The Misconception of Data Governance

Poor data governance is ultimately responsible for data breaches


John Shafran

1/1/20251 min read

When I first began working in the IT industry the office where I worked had no form of security – no cameras, no access cards, no security guards, not even a receptionist, I simply entered the building and took a lift to the floor I worked and walked to my desk. There were shared computers, which were always on and open for anyone to use and for those systems that did require a login, ‘cat’, followed by the month number, was used. The entire process was documented and included the password.

Today, wherever I work, I expect to undertake some site security training - what to do in the event of a physical threat and how to keep their business information secure. In recent years, the importance of data governance has grown exponentially, mostly attributed to security breaches or the threat of one. There are so many incidents of identity theft and other scams that one can never be too careful.

As a contractor, continuously undertaking various data awareness and security training, I see it for what it is and strongly adhere to these practices, even when they are not explicitly defined for the organisation. Being close to the data I see security breaches occurring continuously, which tells me that data governance, as a whole, is either lacking or simply misunderstood. More often than not it is confused with data management.

Data governance is the authority that determines how organisational data assets may be used. It enhances accuracy, quality and security through the establishment of policies, procedures, roles and responsibilities for those who work with and consume the data. It’s not data management, which is concerned with the physicality of the data itself, but the two certainly complement each another and one should not be considered without the other.
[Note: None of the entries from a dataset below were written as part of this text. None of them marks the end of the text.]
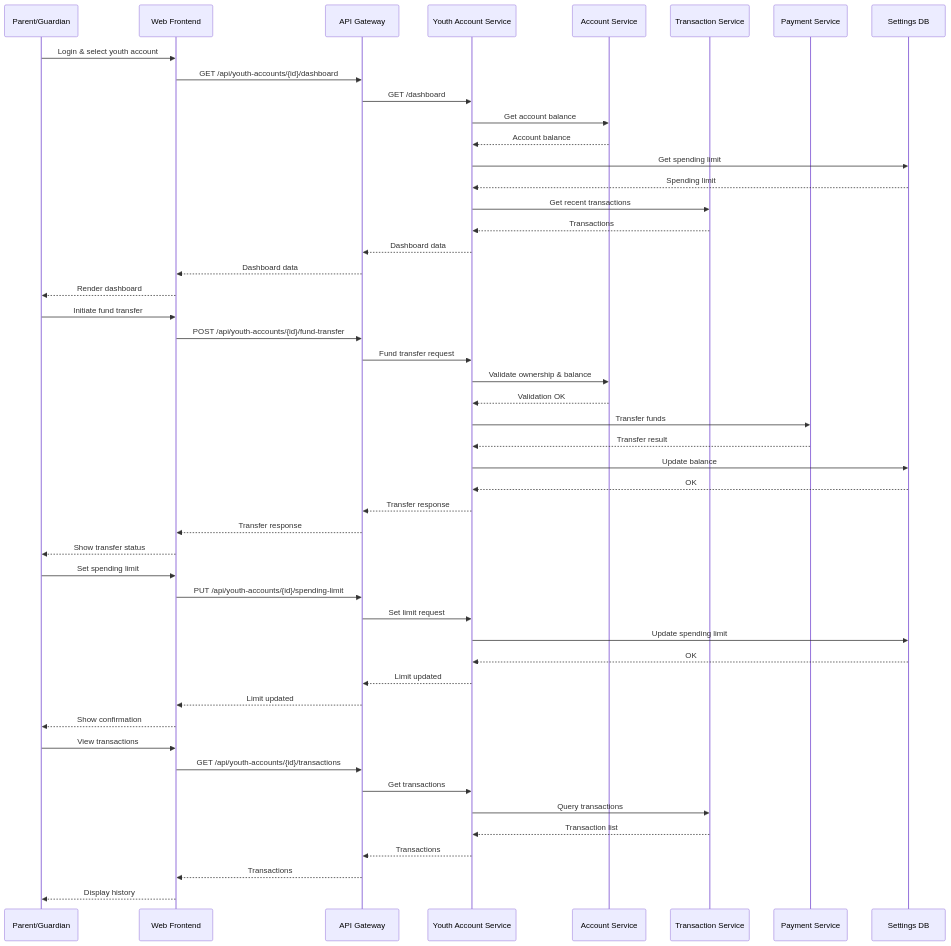
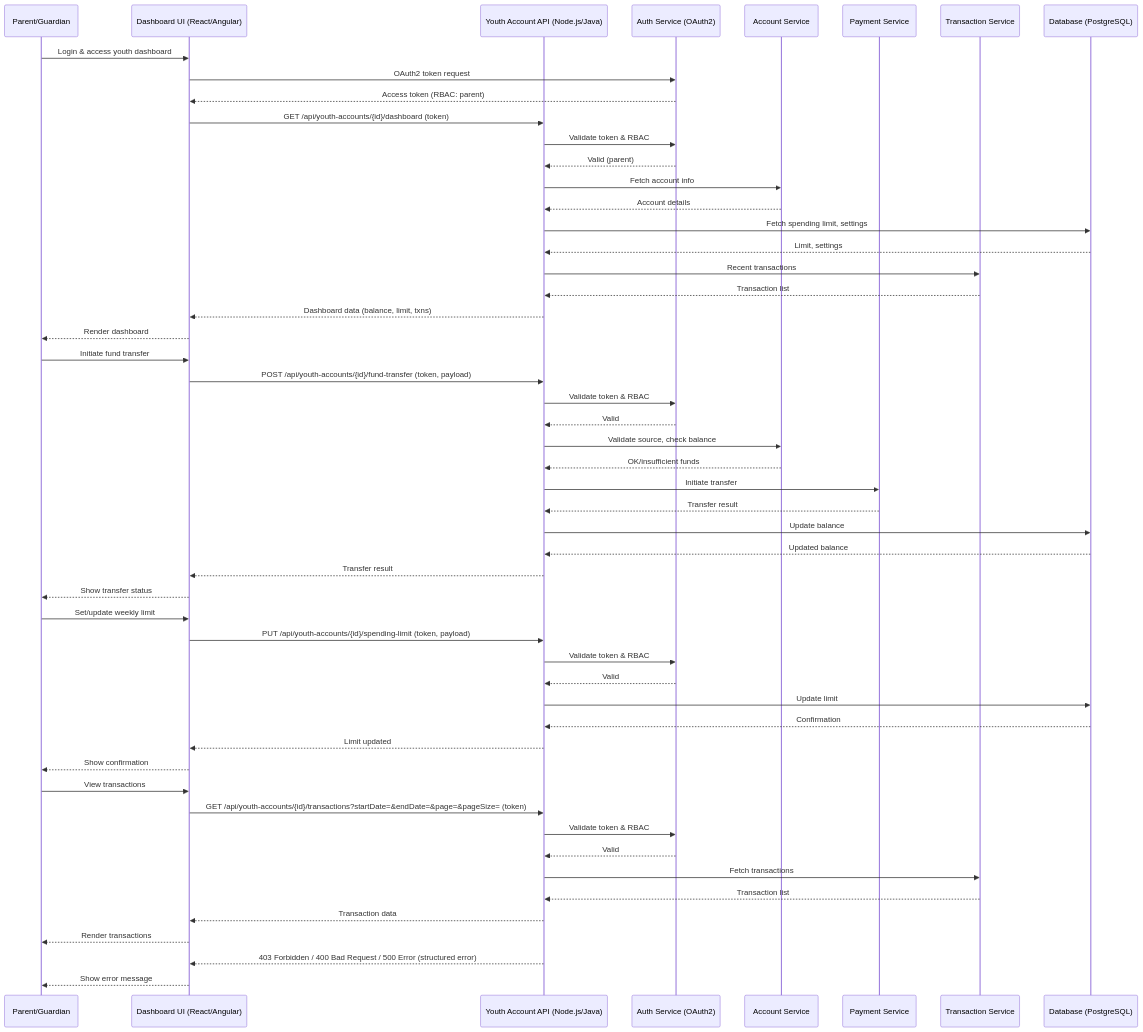
Before and after one commit to Ascend-Krithi/SCIB-Inception: the diagram in Components and Sequence Diagrams/sequence_diagram.mmd, drawn with Mermaid. The commit also changed 1 other file, not shown here.

```diff
--- a/Components and Sequence Diagrams/sequence_diagram.mmd
+++ b/Components and Sequence Diagrams/sequence_diagram.mmd
@@ -1,58 +1,64 @@
-%% Youth Account Management - Sequence Diagram (Mermaid)
+%% Sequence Diagram for Youth Account Management (Mermaid)
 sequenceDiagram
   participant Parent as Parent/Guardian
-  participant WebApp as Web Frontend
-  participant APIGW as API Gateway
-  participant YthSvc as Youth Account Service
-  participant AccSvc as Account Service
-  participant TxnSvc as Transaction Service
-  participant PaySvc as Payment Service
-  participant SettingsDB as Settings DB
+  participant UI as Dashboard UI (React/Angular)
+  participant API as Youth Account API (Node.js/Java)
+  participant Auth as Auth Service (OAuth2)
+  participant AccountSvc as Account Service
+  participant PaymentSvc as Payment Service
+  participant TransactionSvc as Transaction Service
+  participant DB as Database (PostgreSQL)
 
-  %% Dashboard retrieval
-  Parent->>WebApp: Login & select youth account
-  WebApp->>APIGW: GET /api/youth-accounts/{id}/dashboard
-  APIGW->>YthSvc: GET /dashboard
-  YthSvc->>AccSvc: Get account balance
-  AccSvc-->>YthSvc: Account balance
-  YthSvc->>SettingsDB: Get spending limit
-  SettingsDB-->>YthSvc: Spending limit
-  YthSvc->>TxnSvc: Get recent transactions
-  TxnSvc-->>YthSvc: Transactions
-  YthSvc-->>APIGW: Dashboard data
-  APIGW-->>WebApp: Dashboard data
-  WebApp-->>Parent: Render dashboard
+  %% Dashboard access
+  Parent->>UI: Login & access youth dashboard
+  UI->>Auth: OAuth2 token request
+  Auth-->>UI: Access token (RBAC: parent)
+  UI->>API: GET /api/youth-accounts/{id}/dashboard (token)
+  API->>Auth: Validate token & RBAC
+  Auth-->>API: Valid (parent)
+  API->>AccountSvc: Fetch account info
+  AccountSvc-->>API: Account details
+  API->>DB: Fetch spending limit, settings
+  DB-->>API: Limit, settings
+  API->>TransactionSvc: Recent transactions
+  TransactionSvc-->>API: Transaction list
+  API-->>UI: Dashboard data (balance, limit, txns)
+  UI-->>Parent: Render dashboard
 
-  %% Fund transfer
-  Parent->>WebApp: Initiate fund transfer
-  WebApp->>APIGW: POST /api/youth-accounts/{id}/fund-transfer
-  APIGW->>YthSvc: Fund transfer request
-  YthSvc->>AccSvc: Validate ownership & balance
-  AccSvc-->>YthSvc: Validation OK
-  YthSvc->>PaySvc: Transfer funds
-  PaySvc-->>YthSvc: Transfer result
-  YthSvc->>SettingsDB: Update balance
-  SettingsDB-->>YthSvc: OK
-  YthSvc-->>APIGW: Transfer response
-  APIGW-->>WebApp: Transfer response
-  WebApp-->>Parent: Show transfer status
+  %% Fund allocation
+  Parent->>UI: Initiate fund transfer
+  UI->>API: POST /api/youth-accounts/{id}/fund-transfer (token, payload)
+  API->>Auth: Validate token & RBAC
+  Auth-->>API: Valid
+  API->>AccountSvc: Validate source, check balance
+  AccountSvc-->>API: OK/insufficient funds
+  API->>PaymentSvc: Initiate transfer
+  PaymentSvc-->>API: Transfer result
+  API->>DB: Update balance
+  DB-->>API: Updated balance
+  API-->>UI: Transfer result
+  UI-->>Parent: Show transfer status
 
   %% Set spending limit
-  Parent->>WebApp: Set spending limit
-  WebApp->>APIGW: PUT /api/youth-accounts/{id}/spending-limit
-  APIGW->>YthSvc: Set limit request
-  YthSvc->>SettingsDB: Update spending limit
-  SettingsDB-->>YthSvc: OK
-  YthSvc-->>APIGW: Limit updated
-  APIGW-->>WebApp: Limit updated
-  WebApp-->>Parent: Show confirmation
+  Parent->>UI: Set/update weekly limit
+  UI->>API: PUT /api/youth-accounts/{id}/spending-limit (token, payload)
+  API->>Auth: Validate token & RBAC
+  Auth-->>API: Valid
+  API->>DB: Update limit
+  DB-->>API: Confirmation
+  API-->>UI: Limit updated
+  UI-->>Parent: Show confirmation
 
-  %% Transaction history
-  Parent->>WebApp: View transactions
-  WebApp->>APIGW: GET /api/youth-accounts/{id}/transactions
-  APIGW->>YthSvc: Get transactions
-  YthSvc->>TxnSvc: Query transactions
-  TxnSvc-->>YthSvc: Transaction list
-  YthSvc-->>APIGW: Transactions
-  APIGW-->>WebApp: Transactions
-  WebApp-->>Parent: Display history
+  %% View transaction history
+  Parent->>UI: View transactions
+  UI->>API: GET /api/youth-accounts/{id}/transactions?startDate=&endDate=&page=&pageSize= (token)
+  API->>Auth: Validate token & RBAC
+  Auth-->>API: Valid
+  API->>TransactionSvc: Fetch transactions
+  TransactionSvc-->>API: Transaction list
+  API-->>UI: Transaction data
+  UI-->>Parent: Render transactions
+
+  %% Error handling (example)
+  API-->>UI: 403 Forbidden / 400 Bad Request / 500 Error (structured error)
+  UI-->>Parent: Show error message
```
For data governance to be successful a clear sense of ownership and accountability is required and everyone in the organisation must go along with it, including the highest level of management. The data steward, the person ultimately responsible for data governance, must ensure that processes are clearly defined and ingrained into staff of all levels with continuous, on-going training.

More to come...